Tuesday, December 23, 2008

Wealth Concentration by State

Per the BEA:

Large counties, those with at least $10 billion in total compensation, represent 5.3% of the 3,111 counties in the U.S., but account for almost two-thirds (65.8%) of total national compensation. In these 164 counties, all metropolitan:

  • Total compensation grew by 5.5% in 2007, ranging from -0.6% in Montgomery County, Ohio to 12.4% in Collin County, Texas
  • Average annual compensation per job in 2007 ranged from $41,520 in El Paso, Texas to $116,977 in New York County (Manhattan), New York
  • The management of companies and enterprises sector had the largest rate of growth for total compensation in 2007 at 10.5%, while the agriculture, forestry, fishing, and hunting sector had the smallest rate of growth at 1.4%
  • The professional and technical services sector represented the largest share of 2007 total compensation at 10.8%

While this info is dated (doesn't 2007 seem like 20 years ago?), the above chart does show how concentrated the wealth is in the U.S.


  1. "... the above chart does show how concentrated the wealth is in the U.S." Perhaps the chart better shows how concentrated the population is in the U.S.

    Total compensation is a function of population, whereas data on a per capita basis might better reflect wealth concentration.

  2. Median comp would be more interesting than average. Clearly, in somewhere like Manhattan, the average is going to be skewed by a few high earners.

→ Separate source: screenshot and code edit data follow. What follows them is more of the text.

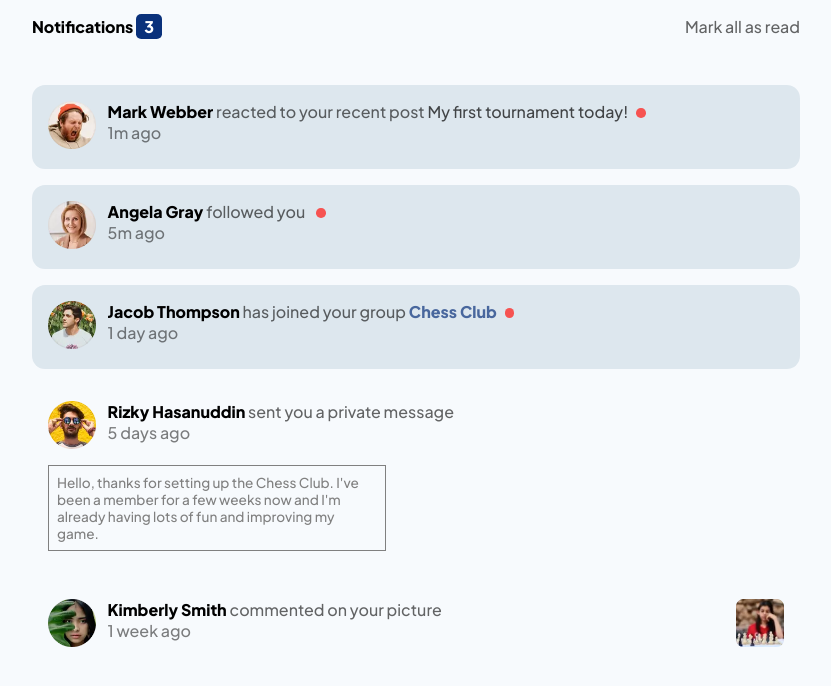
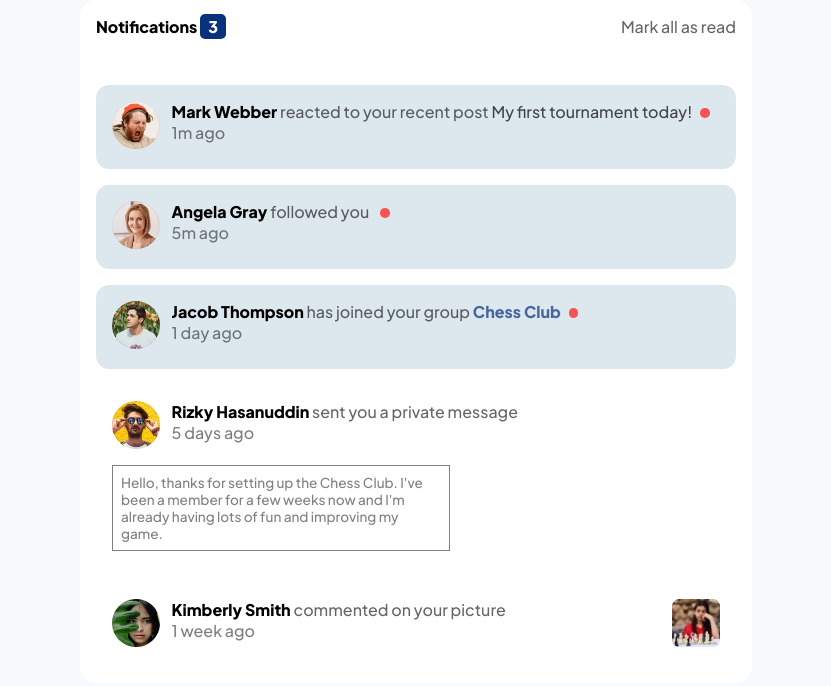
Before and after one commit to Patryk255/notificationspage, a plain HTML site: page index.html in a window 1280 px wide. Shown: the whole page, without its empty margins (224-1055 px from the left). Drawn offline with Linux system fonts and the light colour scheme.

Commit message:
color change

```diff
--- a/style.scss
+++ b/style.scss
@@ -15,6 +15,8 @@ img{
     padding:1rem;
     display: grid;
     gap:1rem;
+    background-color: white;
+    border-radius: 1rem;
     .toread{
         background-color: hsl(205, 33%, 90%);
         .dot{
@@ -115,7 +117,7 @@ img{
 
 @media (min-width: 40em){
     .container{
-        width:60%;
+        width:50%;
         margin-inline: auto;
         .message{
             max-width: 20rem;
```
Also changed, not shown: css/style.css, 1 other file.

At least in 2007...

  3. what i do like about this chart is it shows which states are likely to bailed out first by the federal government. like it or not, the concentration of the population will impact where jobs / projects will go